What number of lines in the records below hold the word "README"? Give that number alone.

--- Data provided ---
::::::::::

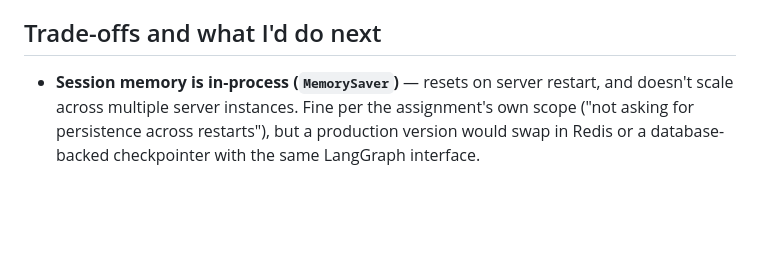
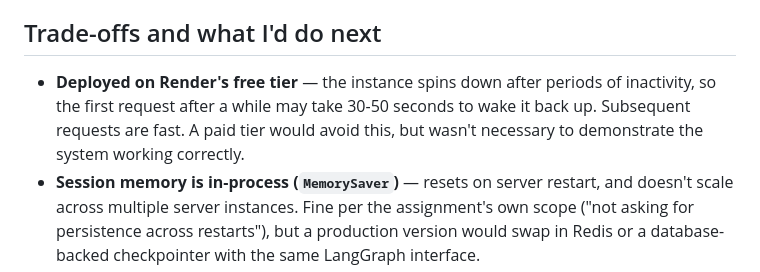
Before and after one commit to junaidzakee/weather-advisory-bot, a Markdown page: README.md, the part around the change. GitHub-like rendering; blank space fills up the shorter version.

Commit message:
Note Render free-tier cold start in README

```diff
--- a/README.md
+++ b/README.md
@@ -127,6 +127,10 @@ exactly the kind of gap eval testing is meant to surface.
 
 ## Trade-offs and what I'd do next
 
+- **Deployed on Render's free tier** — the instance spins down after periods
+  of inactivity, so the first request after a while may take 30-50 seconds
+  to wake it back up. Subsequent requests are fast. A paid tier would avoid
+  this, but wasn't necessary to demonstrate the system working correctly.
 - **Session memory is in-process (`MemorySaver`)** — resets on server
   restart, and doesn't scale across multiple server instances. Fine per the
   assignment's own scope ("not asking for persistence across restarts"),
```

::::::::::

--- Reply ---
4